      • Igelmann H.
      • Lu X.
      • Soron G.
      • Cooper B.
      • Brayton C.
      • Hee Park S.
      • Thompson T.
      • Karsenty G.
      • Bradley A.
      • Donehower L.A.
      p53 mutant mice that display early ageing-associated phenotypes.
      ). Likewise, the so-called “super-p53” mice, which carry an extra functioning p53 allele, showed a constitutively increased p53 activity, enhanced DNA damage response, and greater resistance to carcinogen-induced tumor formation, yet had no evidence of defective hematopoiesis(
      • Garcia-Cao I.
      • Garcia-Cao M.
      • Martin-Caballero J.
      • Criado L.M.
      • Klatt P.
      • Flores J.M.
      • Weill J.C.
      • Blasco M.A.
      • Serrano M.
      "Super p53" mice exhibit enhanced DNA damage response, are tumor resistant and age normally.
      ). Therefore, it seems that p53 activation alone is not sufficient to cause hematopoiesis deficiency, and other factors besides p53 activity are involved.
      Reports in model organisms and humans have shown that monoallelic inactivation of RP genes contributes development of ribosomopathy and cancer. The mechanistic basis by which RP mutations do so remains poorly understood. Altered signaling in cell stress responsive pathways is consistently observed among diseases caused by RP deficiency. Specifically, deficient in RPs has been shown to increase p53 activity, which seems counterintuitive since multiple ribosomopathies are also associated with cancer predisposition. We speculate that constitutive activation of p53 in the RP-deficient hematopoietic cells leads to elimination of these cells or adds pressure for p53 mutation to facilitate cell survival. Activation of p53 triggers cell cycle checkpoints, apoptosis, senescence and metabolic deregulation, yet, it is unclear which of these processes is important for RP deletion induced ribosomopathies. Our data indicated that RPL11 haploinsufficiency causes G1 phase cell cycle arrest specifically in in erythroid lineage (Figure 3), which is likely the common cause behind RP deficiency mediated anemia. As cells balance RP production to maintain equimolar quantities of ribosome subunits, a tight regulation of RP production is evolved across multiple levels of protein homeostasis, including transcription, translation, and protein degradation(

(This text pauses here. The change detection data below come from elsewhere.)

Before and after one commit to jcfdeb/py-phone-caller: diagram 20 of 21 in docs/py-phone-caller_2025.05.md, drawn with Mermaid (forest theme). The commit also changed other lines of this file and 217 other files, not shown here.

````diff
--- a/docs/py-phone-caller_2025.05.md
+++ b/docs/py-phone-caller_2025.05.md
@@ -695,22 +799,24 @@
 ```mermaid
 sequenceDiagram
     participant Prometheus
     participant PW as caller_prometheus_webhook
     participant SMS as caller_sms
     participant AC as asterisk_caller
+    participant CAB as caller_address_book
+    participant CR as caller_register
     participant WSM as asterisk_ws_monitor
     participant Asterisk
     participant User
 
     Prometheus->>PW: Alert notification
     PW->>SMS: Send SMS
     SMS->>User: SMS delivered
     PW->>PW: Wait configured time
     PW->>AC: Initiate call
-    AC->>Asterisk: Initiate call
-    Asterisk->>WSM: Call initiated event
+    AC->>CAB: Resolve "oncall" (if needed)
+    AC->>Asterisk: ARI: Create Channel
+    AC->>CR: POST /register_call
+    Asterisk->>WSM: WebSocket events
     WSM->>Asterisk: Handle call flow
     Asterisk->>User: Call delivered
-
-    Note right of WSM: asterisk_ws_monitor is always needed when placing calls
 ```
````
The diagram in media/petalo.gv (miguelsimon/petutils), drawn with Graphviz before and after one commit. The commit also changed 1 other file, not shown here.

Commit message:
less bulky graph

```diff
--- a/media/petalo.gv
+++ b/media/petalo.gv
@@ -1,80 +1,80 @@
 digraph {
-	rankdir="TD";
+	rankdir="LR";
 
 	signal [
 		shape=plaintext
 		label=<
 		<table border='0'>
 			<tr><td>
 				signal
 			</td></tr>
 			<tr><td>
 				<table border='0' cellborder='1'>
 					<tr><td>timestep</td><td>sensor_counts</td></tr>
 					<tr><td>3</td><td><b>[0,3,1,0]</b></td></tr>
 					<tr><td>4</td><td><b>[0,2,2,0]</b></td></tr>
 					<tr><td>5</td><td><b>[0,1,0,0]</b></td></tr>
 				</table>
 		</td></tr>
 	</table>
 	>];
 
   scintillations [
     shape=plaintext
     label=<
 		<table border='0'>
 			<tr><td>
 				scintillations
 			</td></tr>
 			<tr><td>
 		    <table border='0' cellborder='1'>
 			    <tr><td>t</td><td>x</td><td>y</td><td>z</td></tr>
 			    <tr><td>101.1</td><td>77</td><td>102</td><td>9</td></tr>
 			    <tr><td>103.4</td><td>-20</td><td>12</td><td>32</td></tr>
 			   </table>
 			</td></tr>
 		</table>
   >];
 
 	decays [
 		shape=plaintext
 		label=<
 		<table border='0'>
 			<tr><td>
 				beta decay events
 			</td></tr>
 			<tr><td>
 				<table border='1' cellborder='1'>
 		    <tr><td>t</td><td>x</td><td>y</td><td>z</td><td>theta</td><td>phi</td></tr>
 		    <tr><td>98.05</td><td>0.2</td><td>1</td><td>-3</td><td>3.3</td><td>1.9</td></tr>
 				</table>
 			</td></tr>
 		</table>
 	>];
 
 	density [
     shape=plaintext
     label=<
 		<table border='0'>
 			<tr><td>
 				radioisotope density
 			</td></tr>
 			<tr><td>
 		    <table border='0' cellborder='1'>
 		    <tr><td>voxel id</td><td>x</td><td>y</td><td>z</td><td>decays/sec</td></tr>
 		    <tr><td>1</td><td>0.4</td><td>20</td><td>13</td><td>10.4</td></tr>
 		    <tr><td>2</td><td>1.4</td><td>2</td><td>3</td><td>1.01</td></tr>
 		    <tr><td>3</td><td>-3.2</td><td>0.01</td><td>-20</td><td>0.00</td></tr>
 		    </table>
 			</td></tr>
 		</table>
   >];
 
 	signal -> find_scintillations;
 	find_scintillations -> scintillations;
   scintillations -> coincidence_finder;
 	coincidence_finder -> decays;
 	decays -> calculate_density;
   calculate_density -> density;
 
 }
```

      • Perry R.P.
      Balanced production of ribosomal proteins.
      ). Therefore, it seems that obstruction of ribosomal biosynthesis and activation of p53 during RP mutation are two necessary conditions for the development of ribosomopathies. Interestingly, deletion of one Rpl11 allele did not cause observable reduction of RPL11 and other RP protein expression yet it significantly activated p53 (Figure 6H). We speculate that in the Rpl11+/- cells RPL11 production is compensated by ramped up transcription and translation of the remaining Rpl11 allele or by tapered off RPL11 degradation. A subtle reduction of RPL11 levels will disturb ribosomal biogenesis, resulting in increased RP-MDM2 interactions and p53 activation.
      The work presented here recapitulated many of the observations of a previously published RPL11 deletion mouse study(
      • Morgado-Palacin L.
      • Varetti G.
      • Llanos S.
      • Gomez-Lopez G.
      • Martinez D.
      • Serrano M.
      Partial Loss of Rpl11 in Adult Mice Recapitulates Diamond-Blackfan Anemia and Promotes Lymphomagenesis.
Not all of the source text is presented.